Editorial Staff at WPBeginner is a team of WordPress experts led by Syed Balkhi with over 16 years of experience in WordPress, Web Hosting, eCommerce, SEO, and Marketing.

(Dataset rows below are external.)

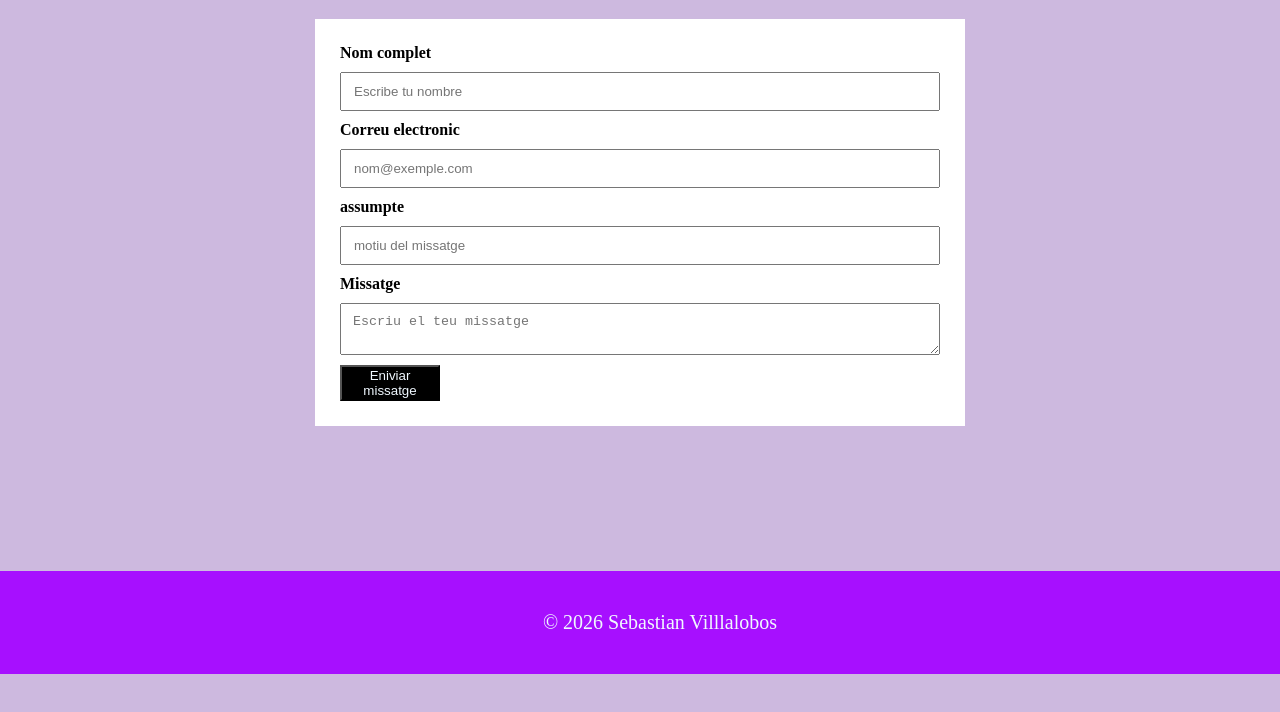
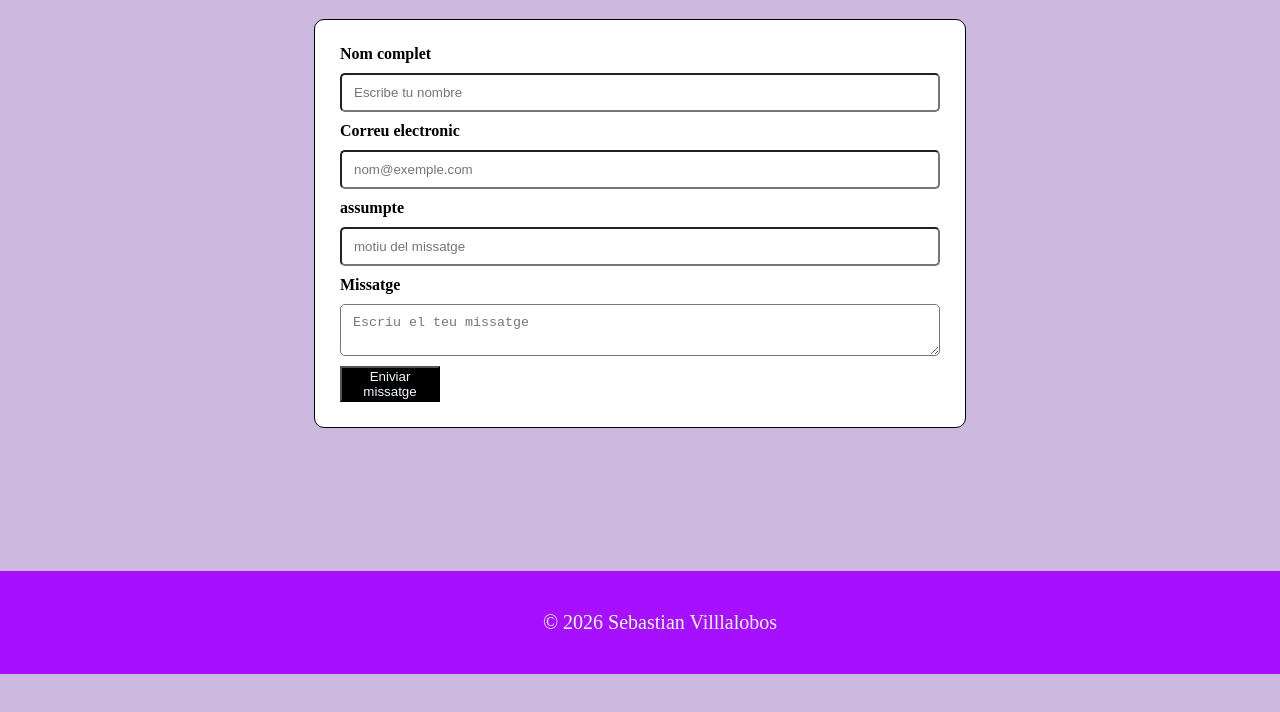
Before and after one commit to crazyultra16-max/El-meu-portafolio, a plain HTML site: page pages/contacta.html in a window 1280 px wide. Shown: the part 126-838 px from the top of the page. Drawn offline with Linux system fonts and the light colour scheme.

Commit message:
Add files via upload

```diff
--- a/css/style.css
+++ b/css/style.css
@@ -155,14 +155,14 @@ td {
 
 form {
 	background-color: white;
-	border: 10px solid#000000;
 	display: flex;
 	max-width: 600px;
 	flex-direction: column;
 	gap: 10px;
 	padding: 25px;
 	margin: auto;
-	border: #000000;
+	border: 1px solid#000000;
+	border-radius: 10px;
 }
 
 button {
@@ -176,7 +176,7 @@ textarea {
 	padding: 10px 12px;
 	display: flex;
 	align-items: end;
-
+ border-radius: 5px;
 }
 
 label{
```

Started in 2009, WPBeginner is now the largest free WordPress resource site in the industry and is often referred to as the Wikipedia for WordPress.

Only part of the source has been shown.